WHAT THIS TASK INVOLVES: Look through the data below and work out how many lines contain the string "output". Give the number alone.

==================================================

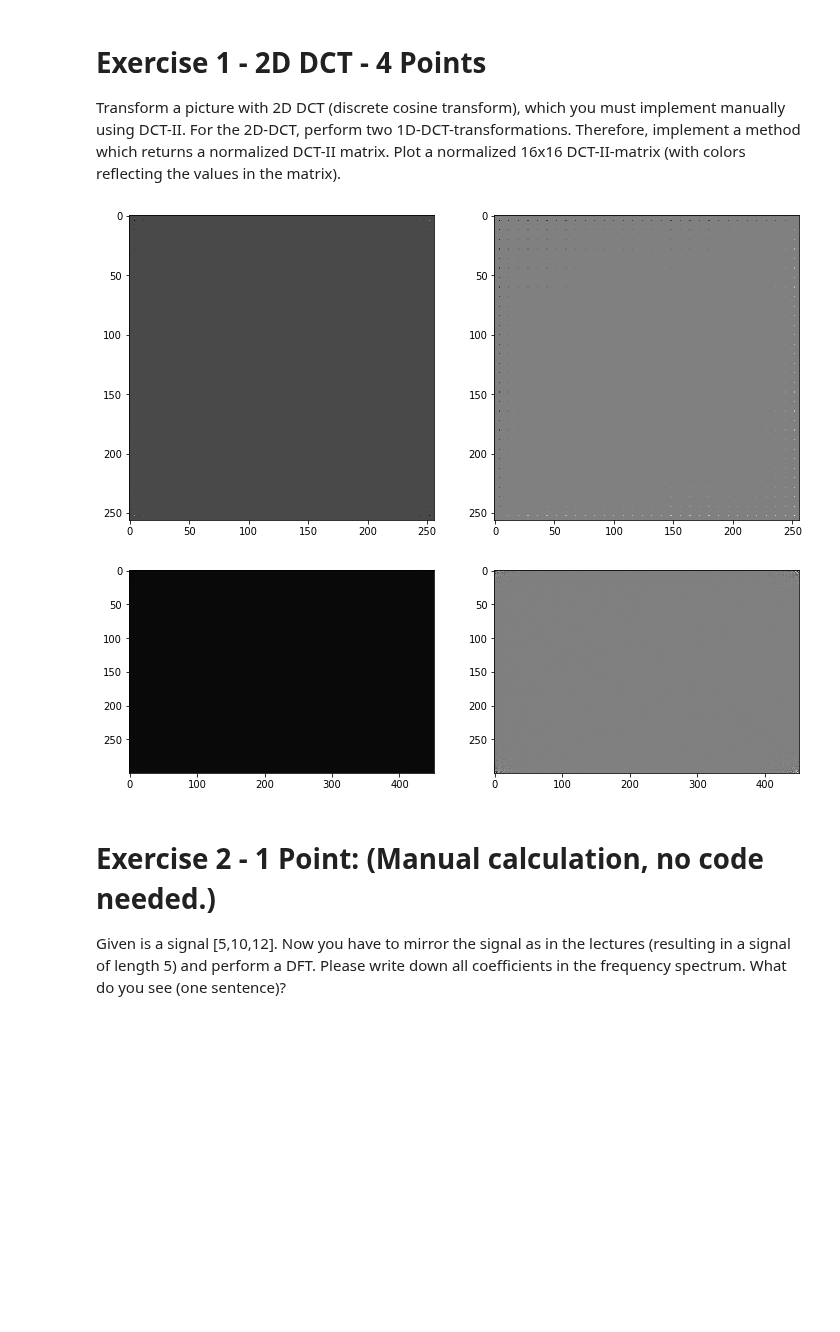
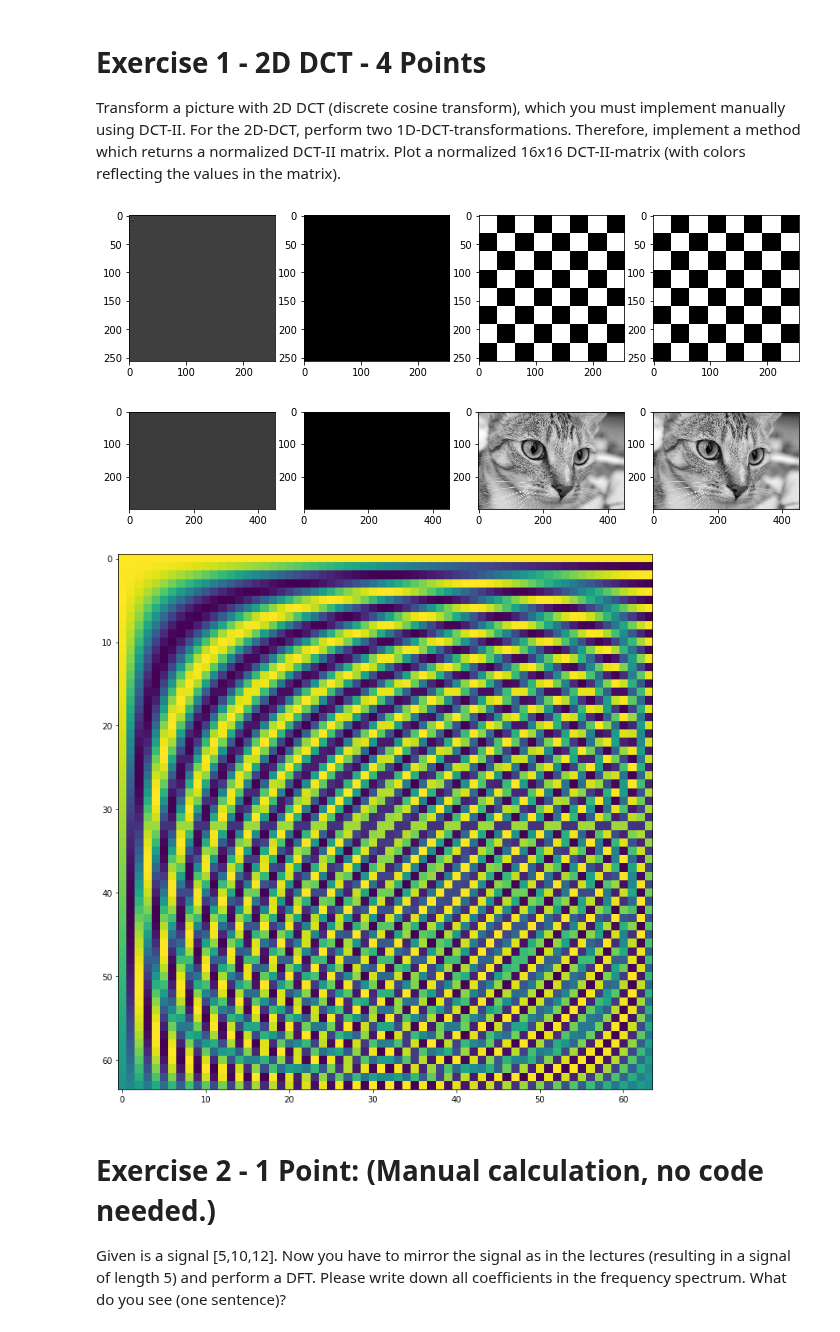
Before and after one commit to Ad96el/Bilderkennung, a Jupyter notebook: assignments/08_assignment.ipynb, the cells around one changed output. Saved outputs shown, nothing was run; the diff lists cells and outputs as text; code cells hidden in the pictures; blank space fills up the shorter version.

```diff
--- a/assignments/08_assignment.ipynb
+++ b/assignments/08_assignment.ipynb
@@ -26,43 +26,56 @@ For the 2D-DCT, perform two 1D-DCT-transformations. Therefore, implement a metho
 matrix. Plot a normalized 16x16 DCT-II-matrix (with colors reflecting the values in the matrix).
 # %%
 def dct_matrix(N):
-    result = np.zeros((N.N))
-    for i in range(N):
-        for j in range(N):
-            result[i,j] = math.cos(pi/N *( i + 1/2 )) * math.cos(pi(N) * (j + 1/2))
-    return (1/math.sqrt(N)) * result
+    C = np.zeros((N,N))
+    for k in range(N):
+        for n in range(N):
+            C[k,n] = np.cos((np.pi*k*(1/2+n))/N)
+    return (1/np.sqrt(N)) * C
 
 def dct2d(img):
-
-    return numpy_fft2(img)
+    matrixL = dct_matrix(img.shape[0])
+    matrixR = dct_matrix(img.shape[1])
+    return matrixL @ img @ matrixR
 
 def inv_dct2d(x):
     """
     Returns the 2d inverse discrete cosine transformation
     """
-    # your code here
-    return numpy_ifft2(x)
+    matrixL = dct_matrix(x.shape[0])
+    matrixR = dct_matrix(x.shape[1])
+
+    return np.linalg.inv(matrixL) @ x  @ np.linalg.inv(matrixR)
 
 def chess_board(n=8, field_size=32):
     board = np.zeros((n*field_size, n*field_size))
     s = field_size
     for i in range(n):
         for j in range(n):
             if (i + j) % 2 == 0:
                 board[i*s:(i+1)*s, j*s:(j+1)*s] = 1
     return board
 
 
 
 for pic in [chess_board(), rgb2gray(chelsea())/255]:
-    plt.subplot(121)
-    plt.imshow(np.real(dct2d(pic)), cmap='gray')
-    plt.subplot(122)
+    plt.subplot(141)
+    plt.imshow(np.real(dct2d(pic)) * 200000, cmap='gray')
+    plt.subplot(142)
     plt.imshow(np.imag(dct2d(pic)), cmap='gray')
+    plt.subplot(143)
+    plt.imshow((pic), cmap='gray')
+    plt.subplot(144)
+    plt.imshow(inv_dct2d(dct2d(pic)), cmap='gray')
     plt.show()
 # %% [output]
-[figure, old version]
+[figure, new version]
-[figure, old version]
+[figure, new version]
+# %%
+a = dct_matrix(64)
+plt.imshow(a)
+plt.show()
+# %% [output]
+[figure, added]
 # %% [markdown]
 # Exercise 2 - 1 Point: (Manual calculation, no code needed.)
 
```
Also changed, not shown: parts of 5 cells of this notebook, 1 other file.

==================================================

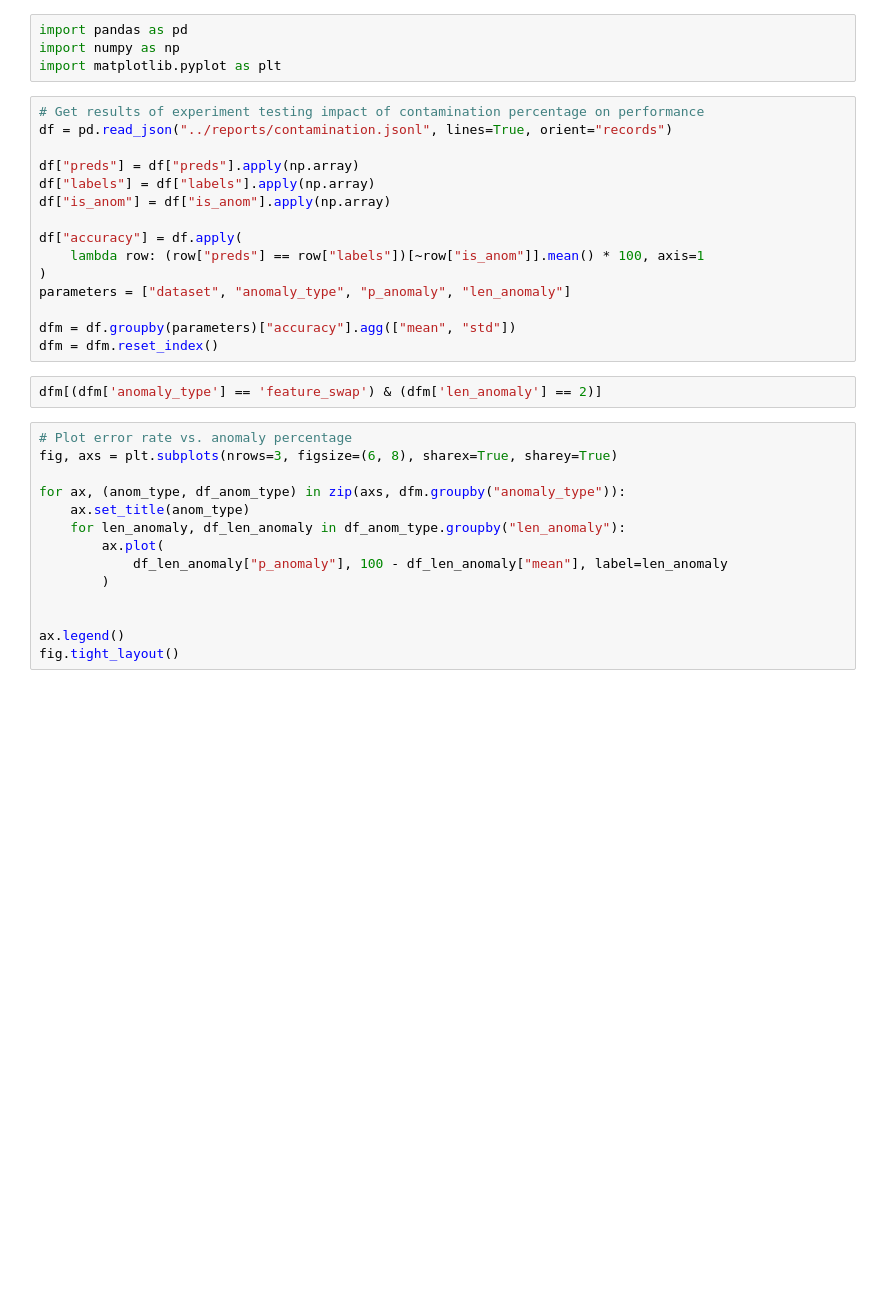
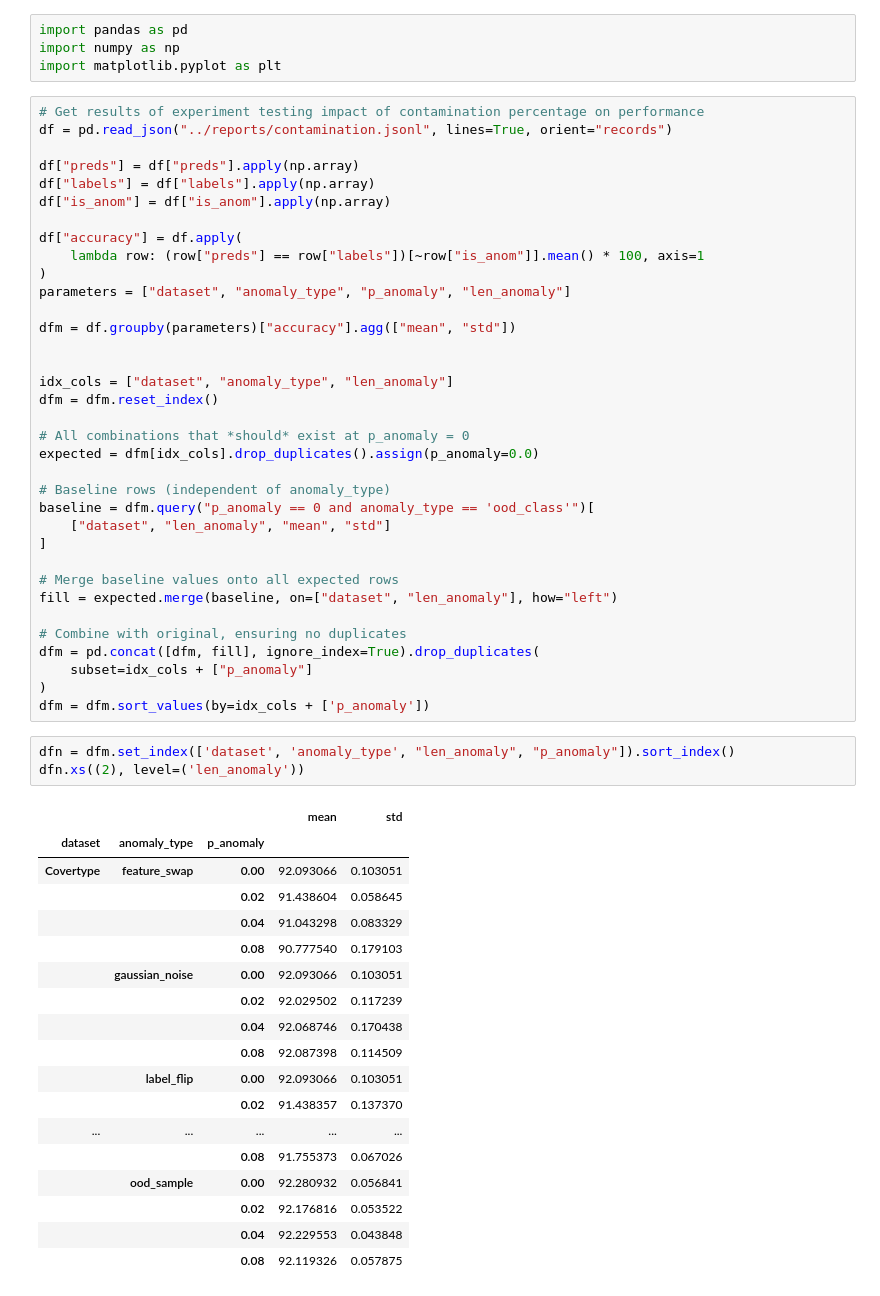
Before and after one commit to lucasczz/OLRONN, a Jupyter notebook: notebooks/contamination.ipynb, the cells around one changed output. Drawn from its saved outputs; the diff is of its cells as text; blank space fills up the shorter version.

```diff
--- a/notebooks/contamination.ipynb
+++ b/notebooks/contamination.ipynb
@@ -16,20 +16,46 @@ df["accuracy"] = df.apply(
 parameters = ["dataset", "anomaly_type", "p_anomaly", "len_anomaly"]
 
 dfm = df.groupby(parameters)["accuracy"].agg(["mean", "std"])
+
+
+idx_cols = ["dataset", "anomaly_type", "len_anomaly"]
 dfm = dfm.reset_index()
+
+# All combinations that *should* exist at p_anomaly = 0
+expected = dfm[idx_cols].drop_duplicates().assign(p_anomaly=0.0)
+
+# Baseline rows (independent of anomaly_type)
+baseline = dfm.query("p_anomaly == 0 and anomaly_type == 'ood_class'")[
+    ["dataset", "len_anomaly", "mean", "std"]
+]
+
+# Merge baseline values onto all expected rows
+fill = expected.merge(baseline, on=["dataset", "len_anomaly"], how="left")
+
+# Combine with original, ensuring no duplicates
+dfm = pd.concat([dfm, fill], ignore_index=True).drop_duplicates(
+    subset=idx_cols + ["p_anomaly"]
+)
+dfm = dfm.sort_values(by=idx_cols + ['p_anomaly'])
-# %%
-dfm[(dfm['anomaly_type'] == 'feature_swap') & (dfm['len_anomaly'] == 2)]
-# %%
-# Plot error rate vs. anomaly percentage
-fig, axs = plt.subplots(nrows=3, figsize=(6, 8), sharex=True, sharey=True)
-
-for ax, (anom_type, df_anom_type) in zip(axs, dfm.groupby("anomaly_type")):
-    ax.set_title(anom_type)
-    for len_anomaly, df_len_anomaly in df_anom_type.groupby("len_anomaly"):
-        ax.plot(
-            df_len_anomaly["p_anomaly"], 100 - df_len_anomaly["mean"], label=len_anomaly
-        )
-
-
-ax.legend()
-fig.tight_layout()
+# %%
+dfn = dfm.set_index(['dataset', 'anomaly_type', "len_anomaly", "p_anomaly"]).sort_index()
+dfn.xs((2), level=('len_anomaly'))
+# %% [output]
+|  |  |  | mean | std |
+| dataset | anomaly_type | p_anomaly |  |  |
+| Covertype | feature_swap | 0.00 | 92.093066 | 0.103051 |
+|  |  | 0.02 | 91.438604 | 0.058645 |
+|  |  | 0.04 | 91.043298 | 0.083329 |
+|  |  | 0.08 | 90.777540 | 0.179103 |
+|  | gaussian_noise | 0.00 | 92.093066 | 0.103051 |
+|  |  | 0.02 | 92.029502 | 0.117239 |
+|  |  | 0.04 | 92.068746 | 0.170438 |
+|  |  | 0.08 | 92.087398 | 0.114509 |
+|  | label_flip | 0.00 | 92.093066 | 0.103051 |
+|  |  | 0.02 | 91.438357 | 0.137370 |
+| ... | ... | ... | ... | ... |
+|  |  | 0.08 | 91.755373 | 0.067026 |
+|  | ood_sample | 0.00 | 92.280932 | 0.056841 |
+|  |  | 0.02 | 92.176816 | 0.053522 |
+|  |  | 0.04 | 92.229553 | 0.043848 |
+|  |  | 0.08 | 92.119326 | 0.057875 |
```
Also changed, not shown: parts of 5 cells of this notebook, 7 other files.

==================================================

TASK ANSWER: 5